There are manyversions of the Roulette wheel, available to play at both online and land-based casinos. Join us as we discover the three main variations of the beloved wheel, and the differences between them.
Most popular in – you guessed it – America, this version of the Roulette wheel is the one you’re most likely to find spinning on the Las Vegas Strip. To many, this is the standard version of Roulette, as it was one of the first to gain popularity.
The game consists of a total of 38 pockets, with numbers one through to 36, sat in between both the green zero and double zero pockets that are displayed on the wheel. Despite the table layout being the same in all versions of Roulette, the wheel’s numbers are arranged in a slightly different order. The concept of the game stays the same, and American Roulette remains a good option for avid-gamers to attempt to make some money. The house edge in this game is 5.26%, however, which makes the version slightly less favourable to other forms of the game.
European Roulette is not much different from American Roulette. The European version of the game, however, is generally more popular. This is because, instead of having two zero pockets, like the American wheel, it has just a single zero pocket. This reduces the number of pockets on the wheel from 38 to 37, as well as the house edge being almost half of what it is in the American game – 2.7%.
It was in 1843 that French brothers Francois and Louis Blanc created a Roulette wheel with a single zero. This version took Europe by storm, as the brothers moved around to stay within the laws at the time, and help casinos boost their income, before eventually residing in Monaco, and helping to build the first modern casino of the time – the Monte Carlo Casino.
The European wheel didn’t gain popularity in America, as many Americans preferred other casino games such as Blackjack, and therefore the version of the wheel with two zero pockets became known as American Roulette, and this one, European Roulette.
Despite the American and European wheels being the most commonly known versions of the wheels, there’s also French Roulette, which just so happens to be the version with the potential to have the lowest house edge of them all. This variation of the wheel gained popularity in the years following the French Revolution. The game is played on the standard European Roulette wheel, and has twoparticular rules that can reduce the house edge to 1.35%.
- La Partage – a rule that can come into place if a player places an even-money outside bet, and the winning number is zero. The even-money bet will immediately be divided by two, enabling the player to recover 50% of the bet, whilst the other 50% is surrendered to the house. With this rule, there’s no option of leaving the original bet for another spin of the wheel, but it does lower the house edge to 1.35%.
- En Prison – a variation of the la partage rule. The player is given the option to place their original stake en prison (“in prison”). The stake is left on the previous bet, and if the bet wins the next spin, the player can redeem their money. If it loses, the bet is forfeited.

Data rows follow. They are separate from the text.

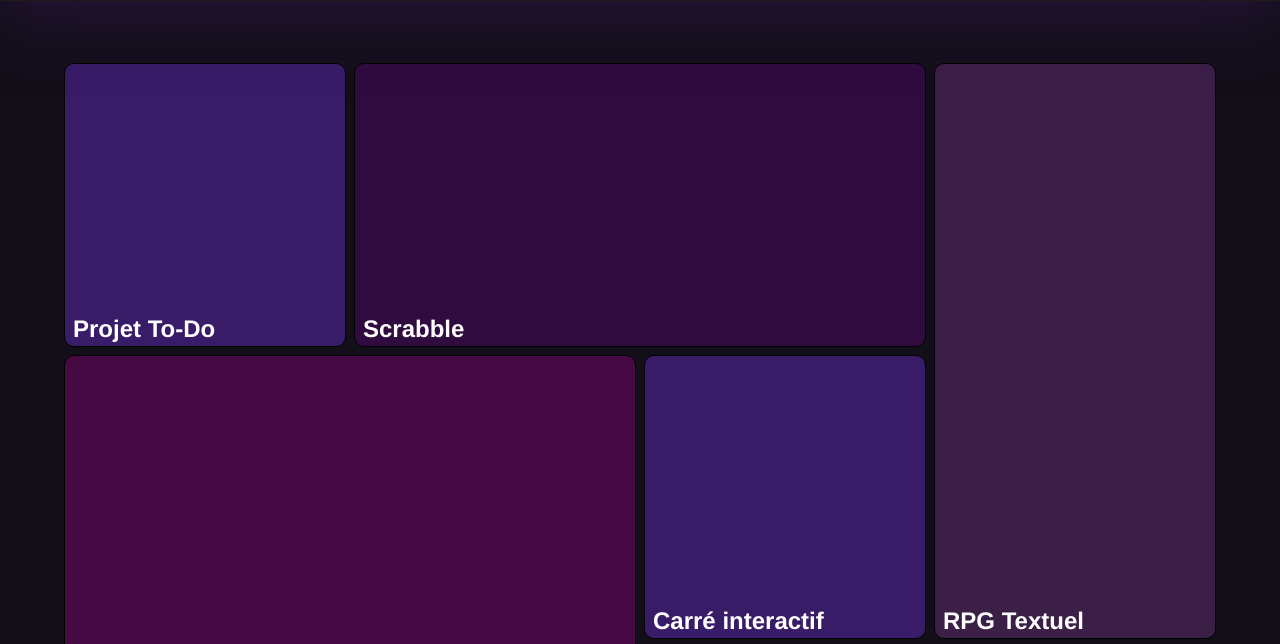
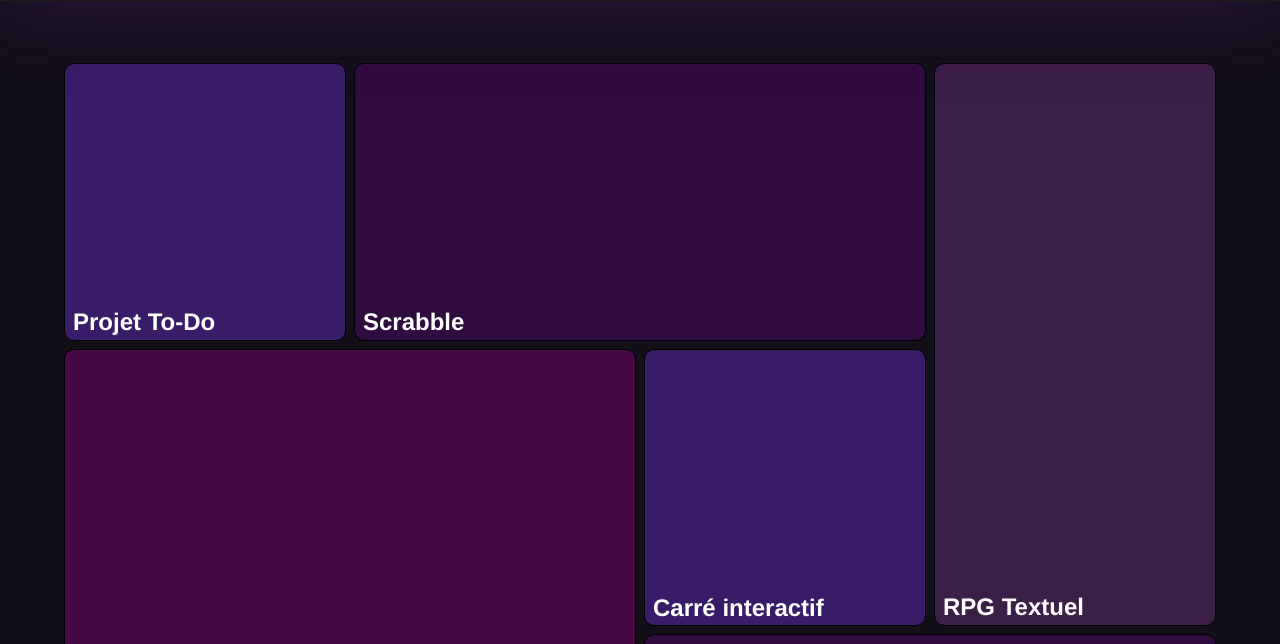
Before and after one commit to L0wBly/Projet-Portfolio, a plain HTML site: page index.html in a window 1280 px wide. Shown: the part 97-741 px from the top of the page. Drawn offline with Linux system fonts and the light colour scheme; a web font is replaced by a local one.

Commit message:
Modification taille grid

```diff
--- a/asset/css/style.css
+++ b/asset/css/style.css
@@ -126,7 +126,7 @@ main {
     gap: 8px;
     width: 100%;
     max-width: 1200px;
-    height: 145vh;
+    height: auto;
 }
 
 .pcarre,
@@ -142,6 +142,7 @@ main {
     grid-row: span 2 / span 2;
     position: relative;
     background-color: var(--background-color-pcarre);
+    height: 277.5px;
 }
 
 .rect {
@@ -149,12 +150,14 @@ main {
     grid-column: span 2 / span 2;
     position: relative;
     background-color: var(--background-color-rect);
+    height: 277.5px;
 }
 
 .recti {
     grid-row: span 4 / span 2;
     position: relative;
     background-color: var(--background-color-recti);
+    height: 562.5px;
 }
 
 .gcarre {
@@ -162,6 +165,7 @@ main {
     grid-column: span 2 / span 2;
     position: relative;
     background-color: var(--background-color-gcarre);
+    height: 563px;
 }
 
 .parent div img {
```
Also changed, not shown: asset/img/projet_à_venir.png.
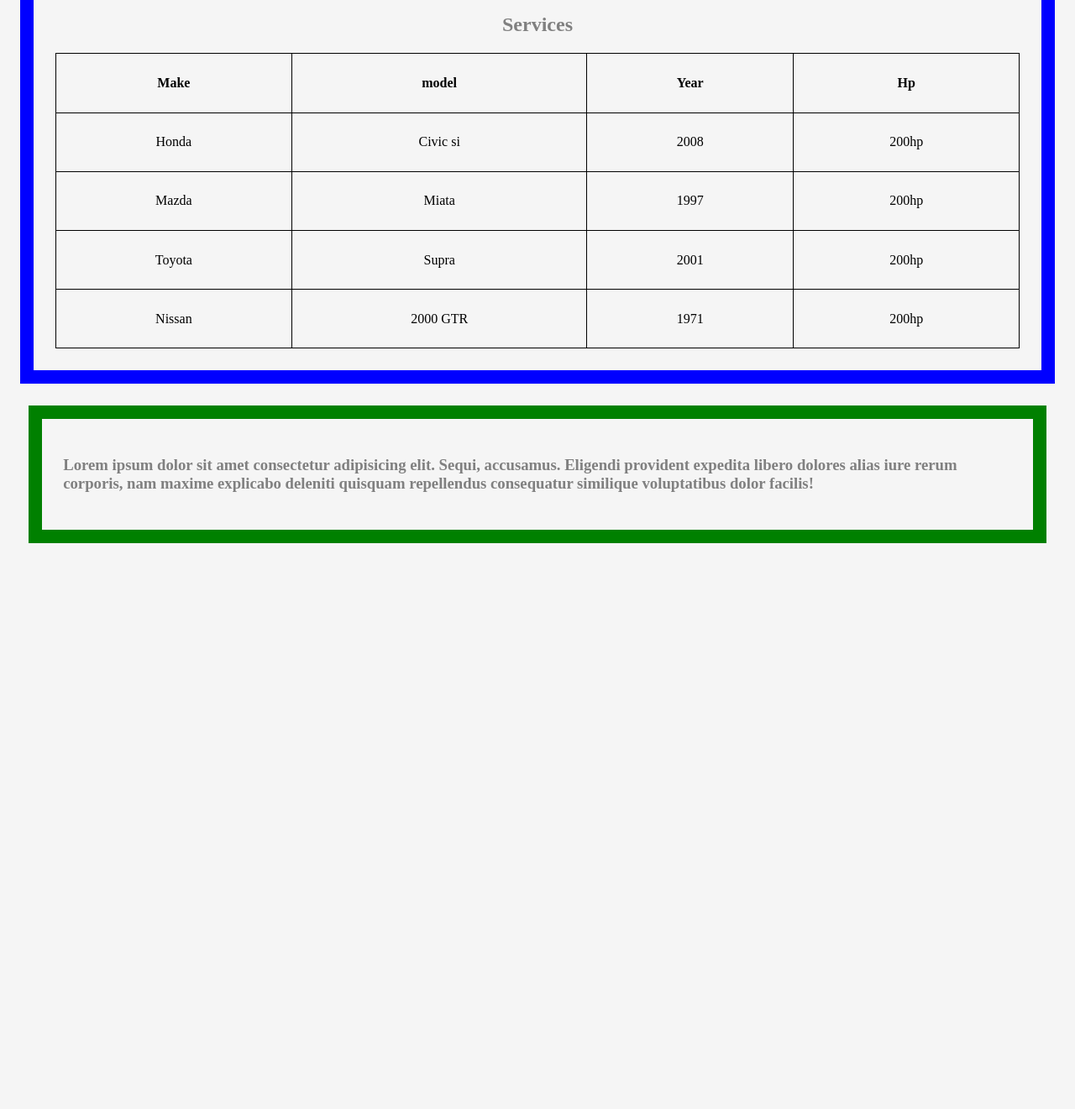
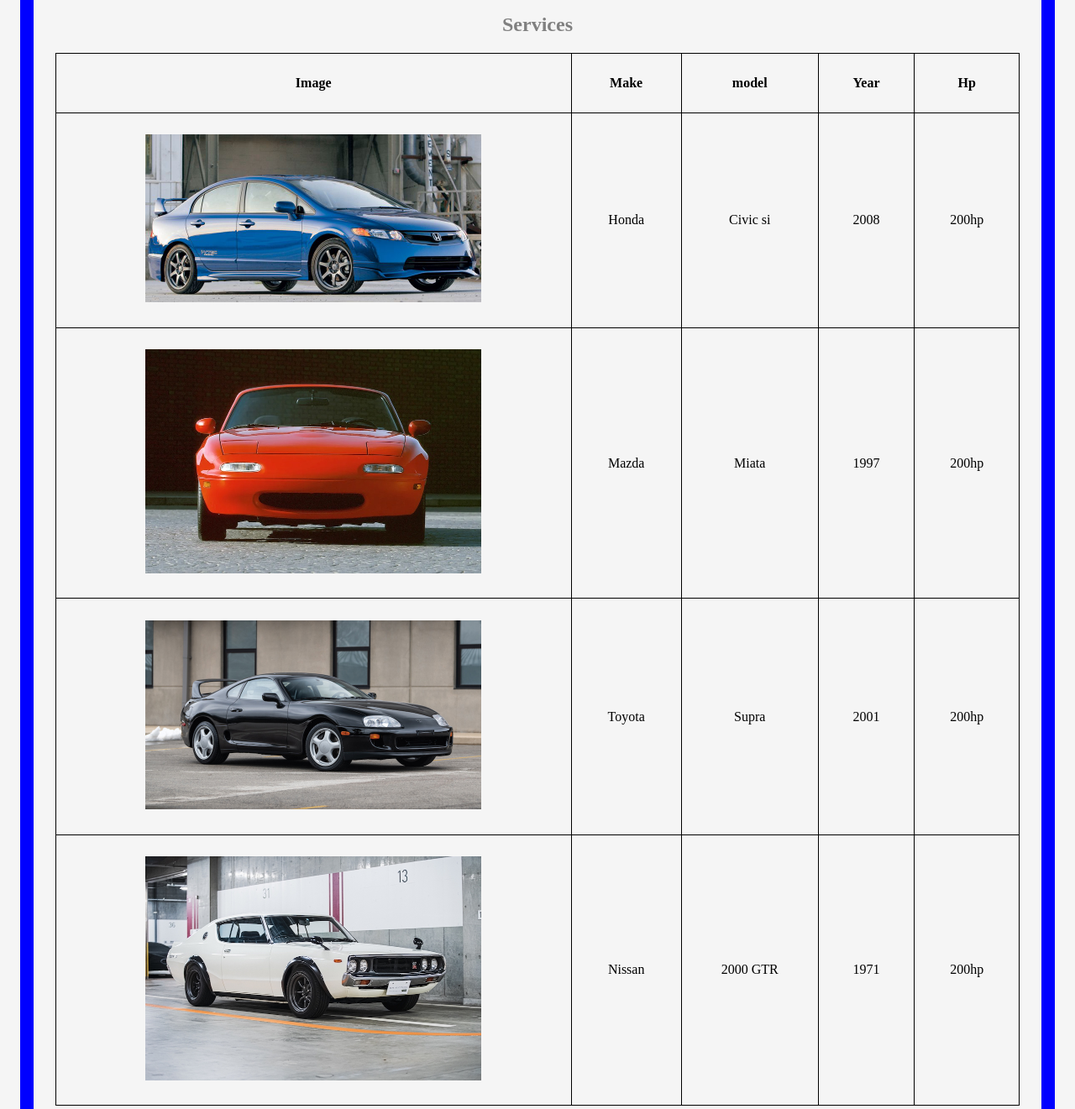
Before and after one commit to Jahazielnrl/cis166aa-lab3, a plain HTML site: page service.html in a window 1280 px wide. Shown: the part 320-1641 px from the top of the page at 84% size. Before the commit the page ends 993 px from the top, so only its background shows below. Drawn offline with Linux system fonts and the light colour scheme.

Commit message:
hello world

```diff
--- a/index.JS
+++ b/index.JS
@@ -4,3 +4,6 @@ function funct1() {
     $("#image1").fadeToggle("slow","linear");
 
 }
+
+let text="Hello world";
+console.log(text)
--- a/service.html
+++ b/service.html
@@ -30,30 +30,37 @@
         <div id="subdiv1"></div>
         <table style="width: 100%">
           <tr>
+            <th>Image</th>
             <th>Make</th>
             <th>model</th>
             <th>Year</th>
             <th>Hp</th>
           </tr>
           <tr>
+            <td><img src="images/honda-civic.jpg" alt="" width="400" /></td>
             <td>Honda</td>
             <td>Civic si</td>
             <td>2008</td>
             <td>200hp</td>
           </tr>
           <tr>
+            <td>
+              <img src="images/mazda-miata copy.jpg" alt="" width="400" />
+            </td>
             <td>Mazda</td>
             <td>Miata</td>
             <td>1997</td>
             <td>200hp</td>
           </tr>
           <tr>
+            <td><img src="images/toyota-supra.jpg" alt="" width="400" /></td>
             <td>Toyota</td>
             <td>Supra</td>
             <td>2001</td>
             <td>200hp</td>
           </tr>
           <tr>
+            <td><img src="images/skyline-c110.jpg" alt="" width="400" /></td>
             <td>Nissan</td>
             <td>2000 GTR</td>
             <td>1971</td>
```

The numbers on the French and American Roulette tables are located in a different way, and the position of the outside betting field is located in a different position on the table. In American Roulette, the outside bets are usually placed on the left side of the table layout, whereas the outside bets on the French variation is split in two and located on both sides of the table layout.